§ DATA
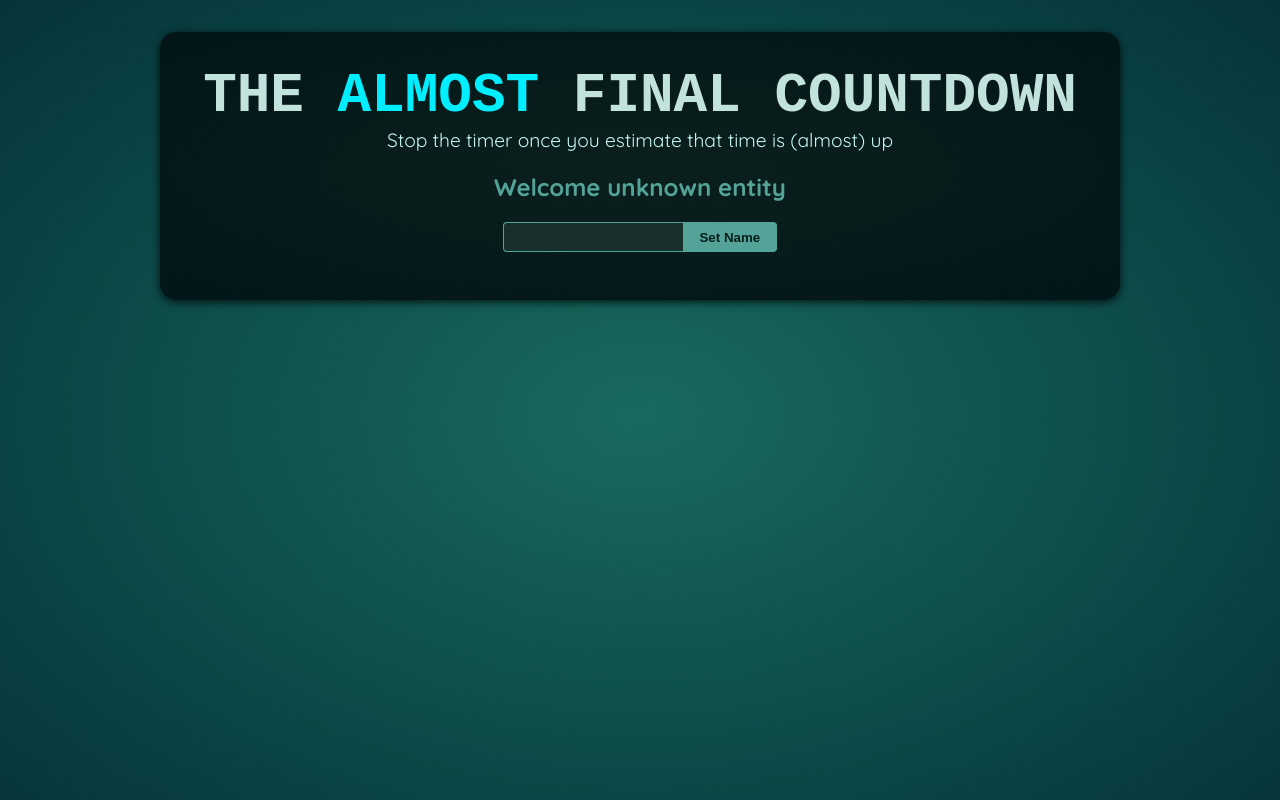
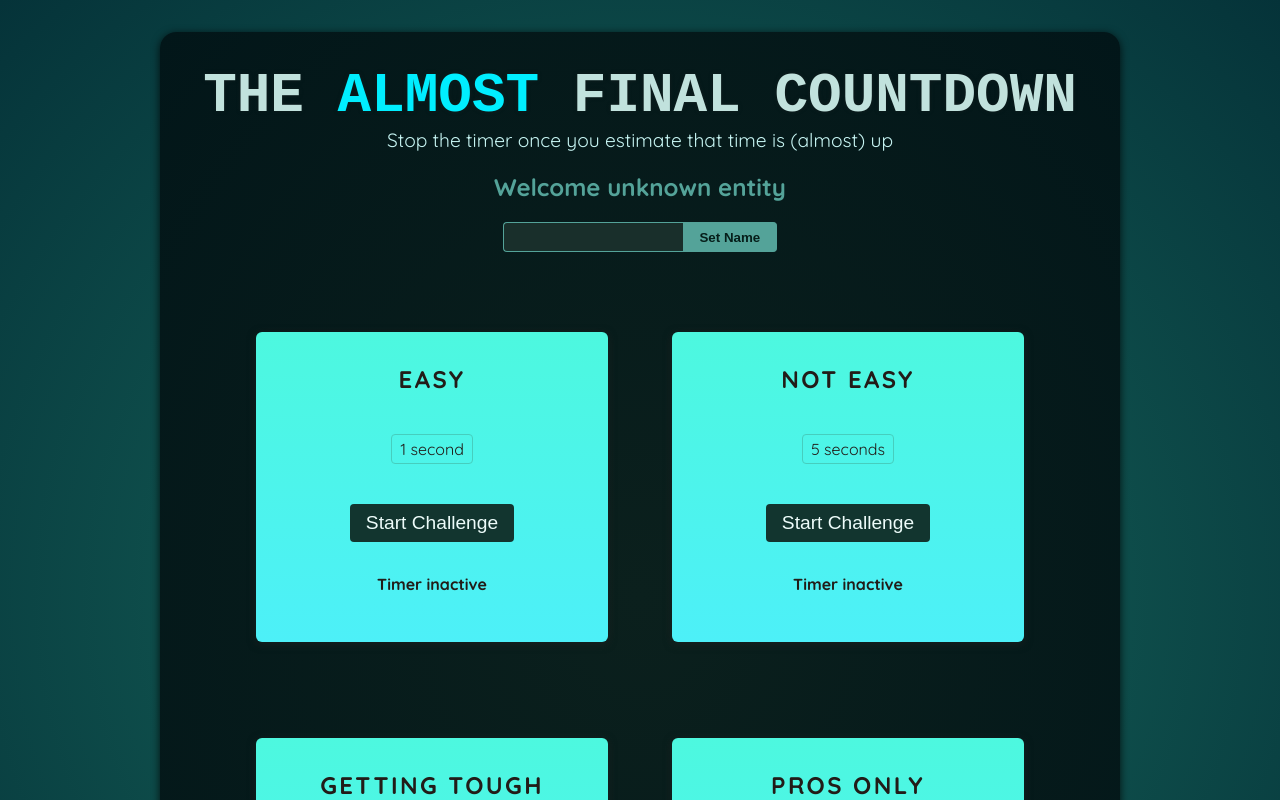
Before and after one commit to mclods/final-countdown-game, a React (Vite) app: page / in a window 1280 px wide. Shown: the top 800 px of the page. Built offline with nearby package versions, Linux system fonts and the light colour scheme; a web font is replaced by a local one.

Commit message:
Added challenges component

```diff
--- a/src/App.jsx
+++ b/src/App.jsx
@@ -1,11 +1,26 @@
 import './App.css';
 import Player from './components/Player';
+import styled from 'styled-components';
+import TimerChallenge from './components/TimerChallenge';
+
+const Challenges = styled.div`
+  max-width: 50rem;
+  margin: 3rem auto;
+  display: flex;
+  flex-wrap: wrap;
+  gap: 2rem;
+`;
 
 function App() {
   return (
     <>
       <Player />
-      <div id="challenges"></div>
+      <Challenges>
+        <TimerChallenge title="Easy" targetTime={1} />
+        <TimerChallenge title="Not Easy" targetTime={5} />
+        <TimerChallenge title="Getting Tough" targetTime={10} />
+        <TimerChallenge title="Pros Only" targetTime={15} />
+      </Challenges>
     </>
   );
 }
--- /dev/null
+++ b/src/components/TimerChallenge.jsx
@@ -0,0 +1,112 @@
+import { useRef, useState } from 'react';
+import styled, { keyframes, css } from 'styled-components';
+
+const Challenge = styled.section`
+  width: 22rem;
+  display: flex;
+  flex-direction: column;
+  align-items: center;
+  justify-content: center;
+  padding: 2rem;
+  margin: 2rem auto;
+  background: linear-gradient(#4df8df, #4df0f8);
+  color: #221c18;
+  box-shadow: 0 2px 8px rgba(35, 34, 34, 0.6);
+  border-radius: 6px;
+
+  & h2 {
+    font-size: 1.5rem;
+    letter-spacing: 0.1em;
+    margin: 0;
+    text-align: center;
+    text-transform: uppercase;
+    color: #221c18;
+  }
+
+  & button {
+    margin-top: 1rem;
+    padding: 0.5rem 1rem;
+    border: none;
+    border-radius: 4px;
+    background: #12352f;
+    color: #edfcfa;
+    font-size: 1.2rem;
+    cursor: pointer;
+  }
+
+  & button:hover {
+    background: #051715;
+  }
+}
+`;
+
+const ChallengeTime = styled.p`
+  border: 1px solid #46cebe;
+  border-radius: 4px;
+  padding: 0.25rem 0.5rem;
+  margin: 0.5rem;
+`;
+
+const flash = keyframes`
+  0% {
+    opacity: 0.5;
+  }
+  50% {
+    opacity: 1;
+  }
+  100% {
+    opacity: 0.5;
+  }
+`;
+
+const flashAnimation = css`
+  animation: ${flash} 1s infinite;
+`;
+
+const TimerMessage = styled.p`
+  ${({ $timerStarted }) => ($timerStarted ? flashAnimation : '')}
+  font-weight: bold
+`;
+
+function TimerChallenge({ title, targetTime }) {
+  const timerRef = useRef();
+  const [timerStarted, setTimerStarted] = useState(false);
+  const [timerEnded, setTimerEnded] = useState(false);
+
+  function handleStart() {
+    timerRef.current = setTimeout(() => {
+      setTimerEnded(true);
+    }, targetTime * 1000);
+    setTimerStarted(true);
+  }
+
+  function handleStop() {
+    clearTimeout(timerRef.current);
+    resetState();
+  }
+
+  function resetState() {
+    setTimerStarted(false);
+    setTimerEnded(false);
+  }
+
+  return (
+    <Challenge>
+      <h2>{title}</h2>
+      <p>{timerEnded ? 'You Lost' : ''}</p>
+      <ChallengeTime>
+        {targetTime} second{targetTime > 1 ? 's' : ''}
+      </ChallengeTime>
+      <p>
+        <button onClick={timerStarted ? handleStop : handleStart}>
+          {timerStarted ? 'Stop' : 'Start'} Challenge
+        </button>
+      </p>
+      <TimerMessage $timerStarted={timerStarted}>
+        {timerStarted ? 'Time is running...' : 'Timer inactive'}
+      </TimerMessage>
+    </Challenge>
+  );
+}
+
+export default TimerChallenge;
```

§ TASK PROMPT
The answer must consist of every line from the listing above that includes the word "TimerChallenge".

§ EXPECTED ANSWER
+import TimerChallenge from './components/TimerChallenge';
+        <TimerChallenge title="Easy" targetTime={1} />
+        <TimerChallenge title="Not Easy" targetTime={5} />
+        <TimerChallenge title="Getting Tough" targetTime={10} />
+        <TimerChallenge title="Pros Only" targetTime={15} />
+++ b/src/components/TimerChallenge.jsx
+function TimerChallenge({ title, targetTime }) {
+export default TimerChallenge;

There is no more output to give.